At first, the strangest aspect of the crime thriller Serenity is that the film's protagonist, a fisherman named Baker Dill (Matthew McConaughey), spends his days obsessing over a tuna he's dubbed "Justice." He lives on a vaguely tropical island with a handful of oddball locals and "one cop in town," but plenty of fish in the sea. The film's script, which was penned by its director, Steven Knight (the Oscar-nominated filmmaker behind the Tom Hardy car showpiece Locke and the Tom Hardy top-hat series Taboo), is filled with dialogue about tuna. If you love tuna, seek this out.
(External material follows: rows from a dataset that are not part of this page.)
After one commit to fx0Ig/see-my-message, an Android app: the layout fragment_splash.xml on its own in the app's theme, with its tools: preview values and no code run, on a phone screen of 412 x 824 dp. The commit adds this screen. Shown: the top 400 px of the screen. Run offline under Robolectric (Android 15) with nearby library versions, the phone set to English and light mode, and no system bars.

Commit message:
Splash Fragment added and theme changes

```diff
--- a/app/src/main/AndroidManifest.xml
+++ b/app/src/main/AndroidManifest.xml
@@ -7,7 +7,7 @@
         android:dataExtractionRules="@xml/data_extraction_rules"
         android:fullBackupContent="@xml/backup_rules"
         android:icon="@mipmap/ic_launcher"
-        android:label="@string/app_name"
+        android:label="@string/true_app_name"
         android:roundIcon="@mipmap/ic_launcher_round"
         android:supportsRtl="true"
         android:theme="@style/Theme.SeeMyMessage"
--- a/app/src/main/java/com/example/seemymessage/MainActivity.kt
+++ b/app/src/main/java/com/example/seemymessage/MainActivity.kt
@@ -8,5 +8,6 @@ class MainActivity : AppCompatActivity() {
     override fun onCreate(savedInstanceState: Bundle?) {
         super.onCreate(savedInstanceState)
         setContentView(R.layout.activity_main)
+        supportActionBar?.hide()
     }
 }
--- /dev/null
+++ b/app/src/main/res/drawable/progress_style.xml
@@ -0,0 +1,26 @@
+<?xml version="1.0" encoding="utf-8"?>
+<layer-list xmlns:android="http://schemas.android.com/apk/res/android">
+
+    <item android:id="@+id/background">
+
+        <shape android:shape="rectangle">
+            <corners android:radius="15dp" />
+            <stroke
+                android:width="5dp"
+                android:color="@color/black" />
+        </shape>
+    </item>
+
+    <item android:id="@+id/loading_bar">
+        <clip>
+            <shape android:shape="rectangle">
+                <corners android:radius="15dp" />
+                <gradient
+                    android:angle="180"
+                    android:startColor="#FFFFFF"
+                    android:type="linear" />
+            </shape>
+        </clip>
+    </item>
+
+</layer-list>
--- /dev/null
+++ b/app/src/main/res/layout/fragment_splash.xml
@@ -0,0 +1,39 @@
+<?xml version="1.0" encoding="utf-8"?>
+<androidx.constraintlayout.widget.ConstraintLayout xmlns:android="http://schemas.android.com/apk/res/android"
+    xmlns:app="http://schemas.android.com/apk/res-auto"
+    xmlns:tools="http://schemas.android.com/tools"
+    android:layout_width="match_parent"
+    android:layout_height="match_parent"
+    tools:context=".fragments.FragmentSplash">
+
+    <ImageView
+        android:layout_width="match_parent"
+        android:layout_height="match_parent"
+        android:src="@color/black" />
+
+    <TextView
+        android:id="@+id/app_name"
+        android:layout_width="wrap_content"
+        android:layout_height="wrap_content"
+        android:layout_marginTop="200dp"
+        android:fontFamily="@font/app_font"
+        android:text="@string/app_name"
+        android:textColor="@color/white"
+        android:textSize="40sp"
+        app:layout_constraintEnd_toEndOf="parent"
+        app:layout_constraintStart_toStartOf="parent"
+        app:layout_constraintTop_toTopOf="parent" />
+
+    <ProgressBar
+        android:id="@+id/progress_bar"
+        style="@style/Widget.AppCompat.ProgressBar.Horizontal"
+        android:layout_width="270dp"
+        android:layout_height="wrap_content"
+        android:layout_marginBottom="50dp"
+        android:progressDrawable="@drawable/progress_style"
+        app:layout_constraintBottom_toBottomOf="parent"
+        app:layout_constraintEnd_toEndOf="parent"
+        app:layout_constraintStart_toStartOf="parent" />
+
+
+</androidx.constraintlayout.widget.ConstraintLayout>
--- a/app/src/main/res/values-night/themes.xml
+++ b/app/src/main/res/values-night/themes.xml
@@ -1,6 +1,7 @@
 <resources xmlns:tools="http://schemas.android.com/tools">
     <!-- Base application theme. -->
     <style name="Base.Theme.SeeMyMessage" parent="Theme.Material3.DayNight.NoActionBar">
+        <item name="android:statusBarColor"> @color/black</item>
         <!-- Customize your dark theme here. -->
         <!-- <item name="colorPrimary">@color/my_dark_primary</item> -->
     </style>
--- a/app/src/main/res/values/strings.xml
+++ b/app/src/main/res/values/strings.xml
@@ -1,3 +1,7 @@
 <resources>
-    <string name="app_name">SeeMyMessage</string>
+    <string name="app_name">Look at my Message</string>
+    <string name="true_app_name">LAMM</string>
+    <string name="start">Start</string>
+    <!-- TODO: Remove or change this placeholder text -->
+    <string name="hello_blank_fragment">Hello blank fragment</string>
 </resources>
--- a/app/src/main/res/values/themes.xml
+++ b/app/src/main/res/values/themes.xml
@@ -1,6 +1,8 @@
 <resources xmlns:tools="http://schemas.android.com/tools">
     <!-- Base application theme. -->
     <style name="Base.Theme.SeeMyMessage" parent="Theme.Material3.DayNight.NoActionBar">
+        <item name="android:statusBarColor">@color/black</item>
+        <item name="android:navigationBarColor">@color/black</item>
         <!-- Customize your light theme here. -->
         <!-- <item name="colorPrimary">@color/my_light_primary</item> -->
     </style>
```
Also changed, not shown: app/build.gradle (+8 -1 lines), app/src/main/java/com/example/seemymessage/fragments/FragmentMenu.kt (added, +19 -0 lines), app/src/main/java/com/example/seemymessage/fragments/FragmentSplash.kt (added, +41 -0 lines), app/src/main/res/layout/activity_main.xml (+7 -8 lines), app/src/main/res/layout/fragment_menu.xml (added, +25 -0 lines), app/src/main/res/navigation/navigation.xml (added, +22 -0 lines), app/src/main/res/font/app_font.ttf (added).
The emphasis on aquatic life isn't exactly highlighted in the film's steamy marketing campaign, which goes to great lengths to sell the movie as a twist-filled take on Body Heat, with Anne Hathaway playing the mysterious femme fatale. And, at least for the first hour or so, that's what Serenity is. Dill's ex-wife Karen (Hathaway) disrupts his idyllic Beach Bum-esque life of drinking and fishing by arriving with her repugnant, abusive new husband Frank (Jason Clarke). She offers Dill $10 million cash to murder her loathsome hubby at sea, and Dill, an ex-soldier with a broken moral compass, is tempted. So far, so noir-y.
But, even from the start, it's clear that Knight is up to something a bit more high-concept than an old-school genre tribute. In between the Jimmy Buffett mystery plot, we keep learning about Dill's son Patrick, a prodigy who hides from his tyrannical step-father by typing away at the computer in his room. Also, a nebbish businessman played by Succession stand-out Jeremy Strong keeps making futile attempts to contact Dill with a message of some sort. A writer with a tendency to double-underline his themes, Knight doesn't place these plot elements in the background or fit them snugly into his pastiche. They're buzzing in your face like flies for most of the movie's opening stretch.